### EXERCISE INSTRUCTIONS
Below are records; count the lines among them that include the string "scripts", and state only the number.

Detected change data
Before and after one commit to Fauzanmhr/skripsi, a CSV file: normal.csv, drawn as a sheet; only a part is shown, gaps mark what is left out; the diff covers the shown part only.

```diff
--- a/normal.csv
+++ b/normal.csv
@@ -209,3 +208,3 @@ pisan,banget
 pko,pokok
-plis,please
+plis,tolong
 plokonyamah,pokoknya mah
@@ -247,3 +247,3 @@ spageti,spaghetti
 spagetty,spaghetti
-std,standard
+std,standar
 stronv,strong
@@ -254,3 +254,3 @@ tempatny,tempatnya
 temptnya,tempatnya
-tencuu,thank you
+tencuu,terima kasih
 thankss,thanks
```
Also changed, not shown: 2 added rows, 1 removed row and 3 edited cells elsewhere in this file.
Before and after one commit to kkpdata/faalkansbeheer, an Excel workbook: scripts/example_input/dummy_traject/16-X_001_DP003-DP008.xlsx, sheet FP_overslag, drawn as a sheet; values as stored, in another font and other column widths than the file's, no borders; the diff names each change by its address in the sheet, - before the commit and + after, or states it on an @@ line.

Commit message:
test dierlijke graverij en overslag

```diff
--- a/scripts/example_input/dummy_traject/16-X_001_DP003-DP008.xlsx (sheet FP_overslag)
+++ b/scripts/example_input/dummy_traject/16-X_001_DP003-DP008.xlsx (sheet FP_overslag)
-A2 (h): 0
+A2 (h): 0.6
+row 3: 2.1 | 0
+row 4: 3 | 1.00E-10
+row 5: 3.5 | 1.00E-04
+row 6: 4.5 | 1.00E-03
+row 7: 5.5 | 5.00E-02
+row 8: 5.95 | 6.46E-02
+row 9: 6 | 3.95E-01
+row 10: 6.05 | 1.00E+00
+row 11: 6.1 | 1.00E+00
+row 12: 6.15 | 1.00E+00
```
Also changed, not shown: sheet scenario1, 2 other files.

### TASK SOLUTION
3